This project studies the power of quantum computers. The main goal is to determine which problems have efficient quantum algorithms and
which ones remain hard in the presence of quantum computers. This is a fundamental question in computer science. One objective is to find new applications for quantum computers. A second objective is to understand which cryptosystems are secure against quantum computers. These systems must be based on problems that cannot be solved efficiently by quantum computers. The PI and his graduate students are considering these types of problems.
The project considers new approaches for the dihedral hidden subgroup problem. A quantum algorithm for this problem, if found, would break some candidates for quantum-secure cryptosystems. If more evidence is found that the problem is difficult to solve, then it increases the confidence in the security of the proposed systems. Another type of potential speedup is for optimization problems. The work addresses whether certain settings for the approximate adiabatic algorithm exist for which the quantum algorithm achieves a better
approximate solution than the best classical algorithm. The last problem deals with understanding Hamiltonian complexity.

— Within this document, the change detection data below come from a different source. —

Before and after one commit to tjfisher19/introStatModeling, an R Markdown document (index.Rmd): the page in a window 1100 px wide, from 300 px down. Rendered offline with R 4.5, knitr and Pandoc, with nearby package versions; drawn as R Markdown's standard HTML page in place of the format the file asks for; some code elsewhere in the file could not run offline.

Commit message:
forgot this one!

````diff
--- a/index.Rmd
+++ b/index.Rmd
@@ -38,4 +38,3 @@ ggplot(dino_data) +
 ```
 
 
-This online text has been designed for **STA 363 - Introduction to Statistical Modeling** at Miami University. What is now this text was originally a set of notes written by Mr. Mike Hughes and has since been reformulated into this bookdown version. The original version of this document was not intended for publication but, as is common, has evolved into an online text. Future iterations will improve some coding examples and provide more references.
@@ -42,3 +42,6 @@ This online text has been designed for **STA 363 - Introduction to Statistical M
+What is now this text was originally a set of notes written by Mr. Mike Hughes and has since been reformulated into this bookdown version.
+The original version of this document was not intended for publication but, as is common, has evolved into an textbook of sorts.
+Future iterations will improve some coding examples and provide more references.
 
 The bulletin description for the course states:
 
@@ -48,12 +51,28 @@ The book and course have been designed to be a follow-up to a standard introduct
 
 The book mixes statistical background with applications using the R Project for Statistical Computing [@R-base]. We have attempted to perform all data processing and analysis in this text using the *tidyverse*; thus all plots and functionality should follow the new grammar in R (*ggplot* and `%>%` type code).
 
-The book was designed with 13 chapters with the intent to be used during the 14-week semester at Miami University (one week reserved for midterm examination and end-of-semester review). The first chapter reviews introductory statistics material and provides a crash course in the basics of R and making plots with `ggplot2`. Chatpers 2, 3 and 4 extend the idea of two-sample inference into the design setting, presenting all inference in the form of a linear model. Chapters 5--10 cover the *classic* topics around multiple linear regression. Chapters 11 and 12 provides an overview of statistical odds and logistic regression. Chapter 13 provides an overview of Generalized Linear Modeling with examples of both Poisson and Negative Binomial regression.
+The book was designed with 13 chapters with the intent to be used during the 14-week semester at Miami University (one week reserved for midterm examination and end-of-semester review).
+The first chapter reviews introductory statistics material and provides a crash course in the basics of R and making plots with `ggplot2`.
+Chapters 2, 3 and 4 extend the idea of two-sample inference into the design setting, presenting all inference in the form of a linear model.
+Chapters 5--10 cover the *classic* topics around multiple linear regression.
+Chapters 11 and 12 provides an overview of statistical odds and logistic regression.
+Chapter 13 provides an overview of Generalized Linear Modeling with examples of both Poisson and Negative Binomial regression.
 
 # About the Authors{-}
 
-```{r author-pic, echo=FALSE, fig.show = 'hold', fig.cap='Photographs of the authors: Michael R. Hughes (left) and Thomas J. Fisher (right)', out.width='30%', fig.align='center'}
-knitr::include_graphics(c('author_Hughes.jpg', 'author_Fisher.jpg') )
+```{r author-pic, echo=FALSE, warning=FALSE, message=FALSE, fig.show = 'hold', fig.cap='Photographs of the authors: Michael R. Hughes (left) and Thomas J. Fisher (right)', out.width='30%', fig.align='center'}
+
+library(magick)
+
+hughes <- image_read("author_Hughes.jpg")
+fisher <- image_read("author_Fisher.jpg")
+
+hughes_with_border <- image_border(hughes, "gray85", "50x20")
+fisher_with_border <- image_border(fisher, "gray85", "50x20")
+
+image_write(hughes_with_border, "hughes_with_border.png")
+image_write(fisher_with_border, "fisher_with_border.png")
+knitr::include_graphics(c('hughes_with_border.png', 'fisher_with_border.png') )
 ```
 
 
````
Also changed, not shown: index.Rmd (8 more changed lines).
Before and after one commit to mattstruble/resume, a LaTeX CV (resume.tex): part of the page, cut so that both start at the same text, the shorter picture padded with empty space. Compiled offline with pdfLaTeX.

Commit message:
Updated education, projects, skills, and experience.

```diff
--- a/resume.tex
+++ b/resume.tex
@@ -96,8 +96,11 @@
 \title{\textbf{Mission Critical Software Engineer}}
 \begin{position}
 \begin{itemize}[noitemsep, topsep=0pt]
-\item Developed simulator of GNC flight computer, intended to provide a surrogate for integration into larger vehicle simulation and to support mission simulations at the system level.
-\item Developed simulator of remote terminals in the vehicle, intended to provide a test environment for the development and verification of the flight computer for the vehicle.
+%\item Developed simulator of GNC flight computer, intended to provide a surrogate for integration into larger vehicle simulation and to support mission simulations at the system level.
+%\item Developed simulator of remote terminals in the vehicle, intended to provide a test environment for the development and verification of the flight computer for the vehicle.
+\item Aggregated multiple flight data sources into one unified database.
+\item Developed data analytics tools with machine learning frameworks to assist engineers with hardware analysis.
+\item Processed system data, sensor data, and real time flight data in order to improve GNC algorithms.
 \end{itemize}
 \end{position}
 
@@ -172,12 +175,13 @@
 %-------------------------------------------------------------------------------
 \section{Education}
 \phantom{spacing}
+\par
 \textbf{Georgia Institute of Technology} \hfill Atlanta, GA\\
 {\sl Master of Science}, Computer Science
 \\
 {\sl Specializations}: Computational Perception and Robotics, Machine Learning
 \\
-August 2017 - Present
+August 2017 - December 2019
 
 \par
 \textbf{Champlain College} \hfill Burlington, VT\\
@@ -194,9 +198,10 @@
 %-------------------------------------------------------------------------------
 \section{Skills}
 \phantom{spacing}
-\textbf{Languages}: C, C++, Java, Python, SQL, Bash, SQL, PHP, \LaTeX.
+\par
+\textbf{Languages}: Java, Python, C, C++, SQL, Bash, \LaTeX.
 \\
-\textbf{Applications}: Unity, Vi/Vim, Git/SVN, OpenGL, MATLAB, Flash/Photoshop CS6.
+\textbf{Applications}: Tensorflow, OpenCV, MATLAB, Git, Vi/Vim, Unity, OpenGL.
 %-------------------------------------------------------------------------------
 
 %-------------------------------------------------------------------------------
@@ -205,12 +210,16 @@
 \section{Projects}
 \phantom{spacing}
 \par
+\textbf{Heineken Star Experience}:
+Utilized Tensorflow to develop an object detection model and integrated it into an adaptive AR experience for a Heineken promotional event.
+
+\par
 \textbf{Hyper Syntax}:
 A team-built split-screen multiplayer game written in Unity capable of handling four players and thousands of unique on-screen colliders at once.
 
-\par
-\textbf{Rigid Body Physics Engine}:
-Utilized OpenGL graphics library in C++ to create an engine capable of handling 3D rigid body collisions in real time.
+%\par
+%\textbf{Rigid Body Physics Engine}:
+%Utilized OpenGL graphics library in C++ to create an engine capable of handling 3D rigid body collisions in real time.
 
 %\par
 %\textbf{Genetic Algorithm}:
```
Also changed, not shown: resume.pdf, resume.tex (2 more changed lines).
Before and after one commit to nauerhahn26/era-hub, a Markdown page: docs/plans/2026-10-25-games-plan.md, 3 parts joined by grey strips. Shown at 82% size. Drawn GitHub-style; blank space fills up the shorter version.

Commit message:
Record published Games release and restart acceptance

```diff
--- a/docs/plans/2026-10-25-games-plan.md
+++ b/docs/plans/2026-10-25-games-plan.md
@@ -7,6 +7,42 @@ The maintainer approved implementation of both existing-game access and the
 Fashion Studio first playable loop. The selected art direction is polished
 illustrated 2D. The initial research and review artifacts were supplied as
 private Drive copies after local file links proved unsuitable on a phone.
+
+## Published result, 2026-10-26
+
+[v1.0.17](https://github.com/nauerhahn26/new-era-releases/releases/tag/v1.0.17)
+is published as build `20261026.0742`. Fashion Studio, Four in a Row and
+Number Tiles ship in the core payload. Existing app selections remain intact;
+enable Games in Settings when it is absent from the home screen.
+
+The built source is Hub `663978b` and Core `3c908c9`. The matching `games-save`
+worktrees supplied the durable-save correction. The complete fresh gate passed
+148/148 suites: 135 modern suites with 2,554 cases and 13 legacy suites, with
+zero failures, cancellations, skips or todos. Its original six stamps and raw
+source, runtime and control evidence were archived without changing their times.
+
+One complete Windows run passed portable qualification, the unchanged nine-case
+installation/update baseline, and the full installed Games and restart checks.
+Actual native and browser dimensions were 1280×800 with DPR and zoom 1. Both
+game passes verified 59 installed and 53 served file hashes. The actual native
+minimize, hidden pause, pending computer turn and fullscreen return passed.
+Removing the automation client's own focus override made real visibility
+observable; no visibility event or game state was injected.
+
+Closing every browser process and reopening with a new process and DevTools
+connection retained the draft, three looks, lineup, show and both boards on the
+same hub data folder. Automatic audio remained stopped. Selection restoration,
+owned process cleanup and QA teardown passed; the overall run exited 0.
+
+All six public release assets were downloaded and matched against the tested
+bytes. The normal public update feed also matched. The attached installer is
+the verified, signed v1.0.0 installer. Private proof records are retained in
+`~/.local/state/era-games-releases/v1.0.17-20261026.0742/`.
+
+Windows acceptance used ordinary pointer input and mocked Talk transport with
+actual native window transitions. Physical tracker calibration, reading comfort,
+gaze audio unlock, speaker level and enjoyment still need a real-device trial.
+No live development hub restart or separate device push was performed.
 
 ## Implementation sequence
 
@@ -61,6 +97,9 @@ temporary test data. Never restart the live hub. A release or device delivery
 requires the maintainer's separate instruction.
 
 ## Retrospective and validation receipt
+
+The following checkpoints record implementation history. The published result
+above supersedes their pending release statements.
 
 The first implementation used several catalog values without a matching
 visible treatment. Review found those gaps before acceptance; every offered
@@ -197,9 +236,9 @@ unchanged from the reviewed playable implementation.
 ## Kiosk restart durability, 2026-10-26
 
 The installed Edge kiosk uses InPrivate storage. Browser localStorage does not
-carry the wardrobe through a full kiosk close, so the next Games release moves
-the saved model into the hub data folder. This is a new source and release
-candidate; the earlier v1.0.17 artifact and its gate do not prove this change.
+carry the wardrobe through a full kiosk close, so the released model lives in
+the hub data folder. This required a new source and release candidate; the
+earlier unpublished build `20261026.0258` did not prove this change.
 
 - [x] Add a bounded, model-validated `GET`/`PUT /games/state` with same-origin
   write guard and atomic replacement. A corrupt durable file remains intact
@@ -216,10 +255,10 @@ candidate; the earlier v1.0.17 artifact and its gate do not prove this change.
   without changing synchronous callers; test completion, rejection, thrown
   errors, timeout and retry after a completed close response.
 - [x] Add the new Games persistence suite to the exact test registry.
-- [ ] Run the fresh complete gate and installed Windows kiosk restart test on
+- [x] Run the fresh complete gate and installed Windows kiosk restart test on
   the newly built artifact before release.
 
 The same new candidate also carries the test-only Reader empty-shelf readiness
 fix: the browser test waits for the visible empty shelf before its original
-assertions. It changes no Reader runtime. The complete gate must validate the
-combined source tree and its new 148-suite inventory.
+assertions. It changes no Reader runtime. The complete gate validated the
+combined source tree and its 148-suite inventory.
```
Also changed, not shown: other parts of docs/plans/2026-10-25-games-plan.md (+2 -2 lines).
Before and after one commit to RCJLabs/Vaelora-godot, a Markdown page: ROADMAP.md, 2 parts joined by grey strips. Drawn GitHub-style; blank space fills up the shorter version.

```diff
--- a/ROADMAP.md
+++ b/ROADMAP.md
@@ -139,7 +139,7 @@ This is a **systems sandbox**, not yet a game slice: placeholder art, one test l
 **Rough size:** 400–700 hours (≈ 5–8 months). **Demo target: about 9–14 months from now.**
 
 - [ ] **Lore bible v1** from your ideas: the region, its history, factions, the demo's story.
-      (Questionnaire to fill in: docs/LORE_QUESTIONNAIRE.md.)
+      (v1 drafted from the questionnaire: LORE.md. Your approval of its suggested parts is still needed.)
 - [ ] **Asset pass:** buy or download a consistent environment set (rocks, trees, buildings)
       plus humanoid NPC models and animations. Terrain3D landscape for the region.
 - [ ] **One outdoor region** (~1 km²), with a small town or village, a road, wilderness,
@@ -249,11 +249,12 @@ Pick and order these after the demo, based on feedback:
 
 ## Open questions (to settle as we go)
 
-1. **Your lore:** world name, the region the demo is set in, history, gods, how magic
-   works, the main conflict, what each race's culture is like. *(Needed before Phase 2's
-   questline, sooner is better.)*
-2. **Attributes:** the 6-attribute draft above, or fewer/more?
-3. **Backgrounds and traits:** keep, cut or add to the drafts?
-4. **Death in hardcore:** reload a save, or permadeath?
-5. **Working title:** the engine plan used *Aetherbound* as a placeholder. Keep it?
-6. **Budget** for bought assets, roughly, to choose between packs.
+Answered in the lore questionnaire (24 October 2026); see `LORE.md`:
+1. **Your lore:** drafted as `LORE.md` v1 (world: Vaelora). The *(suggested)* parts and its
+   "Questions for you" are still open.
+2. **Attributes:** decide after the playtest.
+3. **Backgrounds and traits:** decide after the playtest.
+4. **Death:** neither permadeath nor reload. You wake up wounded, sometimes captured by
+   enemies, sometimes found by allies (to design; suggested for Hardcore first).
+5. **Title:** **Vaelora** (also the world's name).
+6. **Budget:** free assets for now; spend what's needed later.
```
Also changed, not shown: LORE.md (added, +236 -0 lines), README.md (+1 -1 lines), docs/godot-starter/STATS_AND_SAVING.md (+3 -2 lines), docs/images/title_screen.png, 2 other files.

|Effective start/end date
|7/1/16 → 6/30/20
- National Science Foundation: $450,000.00